“I don’t think tracking claims is the way to go,” says Brian Solow, MD, CMO of OptumRx. He doesn’t want to merely respond after the fact.
While health plans and PBMs are working to capture complete, accurate, and timely claims information, there are many holes in the process that are beyond the control of health plans, starting with pharmacies submitting claims.
“One of the biggest challenges that managed care organizations have is understanding the course of treatment at the level of the individual patient,” says Kaddis.
“In many cases, it’s difficult to coordinate and track use of conventional drugs under the pharmacy benefit and biologics under the medical benefit. That means it’s difficult to track evolving patterns in the course of therapy for diseases with specialty drugs.”
The data-analysis approach may not be the answer. “I don’t think tracking claims is the way to go,” says Solow. “We want to act as an adjunct to physicians’ care, not monitor and respond to it after the fact. Physicians often believe that when the standard of practice changes, health plans are not keeping up. We need to be timely, monitor the literature, monitor the national organizations, and keep in touch with our consultants to keep ahead of the changes.”

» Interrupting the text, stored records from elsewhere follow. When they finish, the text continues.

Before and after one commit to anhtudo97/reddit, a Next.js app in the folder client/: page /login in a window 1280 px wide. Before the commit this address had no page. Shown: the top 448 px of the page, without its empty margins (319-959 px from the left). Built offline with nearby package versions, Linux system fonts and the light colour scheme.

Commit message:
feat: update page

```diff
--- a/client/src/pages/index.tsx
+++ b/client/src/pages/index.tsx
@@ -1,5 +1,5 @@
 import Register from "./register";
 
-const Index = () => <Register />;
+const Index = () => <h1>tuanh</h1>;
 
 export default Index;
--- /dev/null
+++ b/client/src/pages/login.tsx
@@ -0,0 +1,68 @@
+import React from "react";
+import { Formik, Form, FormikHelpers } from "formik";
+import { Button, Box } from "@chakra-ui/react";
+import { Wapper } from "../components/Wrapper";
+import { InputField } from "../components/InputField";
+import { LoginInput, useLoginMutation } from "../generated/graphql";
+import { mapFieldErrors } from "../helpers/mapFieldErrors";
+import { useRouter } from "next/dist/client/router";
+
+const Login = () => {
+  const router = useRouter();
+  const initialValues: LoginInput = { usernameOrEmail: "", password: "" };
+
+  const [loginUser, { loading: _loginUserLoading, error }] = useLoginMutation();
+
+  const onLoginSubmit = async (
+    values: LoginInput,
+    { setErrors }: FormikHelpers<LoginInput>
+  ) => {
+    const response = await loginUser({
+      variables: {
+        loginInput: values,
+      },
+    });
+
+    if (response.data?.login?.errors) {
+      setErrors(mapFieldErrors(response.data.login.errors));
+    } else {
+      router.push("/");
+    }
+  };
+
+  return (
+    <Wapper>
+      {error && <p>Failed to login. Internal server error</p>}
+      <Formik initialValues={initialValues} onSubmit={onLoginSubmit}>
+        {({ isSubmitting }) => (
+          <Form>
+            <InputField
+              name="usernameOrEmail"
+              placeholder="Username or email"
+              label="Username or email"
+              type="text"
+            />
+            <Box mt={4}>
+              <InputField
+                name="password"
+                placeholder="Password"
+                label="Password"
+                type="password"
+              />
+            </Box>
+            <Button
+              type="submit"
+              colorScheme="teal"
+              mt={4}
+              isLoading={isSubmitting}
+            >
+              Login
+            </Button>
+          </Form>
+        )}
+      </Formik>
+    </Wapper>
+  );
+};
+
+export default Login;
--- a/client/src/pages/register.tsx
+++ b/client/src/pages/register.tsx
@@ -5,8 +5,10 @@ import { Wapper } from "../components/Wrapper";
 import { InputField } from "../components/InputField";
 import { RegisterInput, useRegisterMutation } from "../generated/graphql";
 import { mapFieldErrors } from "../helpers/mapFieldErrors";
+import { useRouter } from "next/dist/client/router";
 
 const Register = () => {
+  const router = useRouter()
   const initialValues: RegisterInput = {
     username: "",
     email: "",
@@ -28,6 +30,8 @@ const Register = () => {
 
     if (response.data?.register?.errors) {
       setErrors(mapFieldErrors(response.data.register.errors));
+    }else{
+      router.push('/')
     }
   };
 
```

He adds that it is important to stay focused on real evidence for specialty products, but this approach is more proactive than relying entirely on clinical guidelines or major published studies.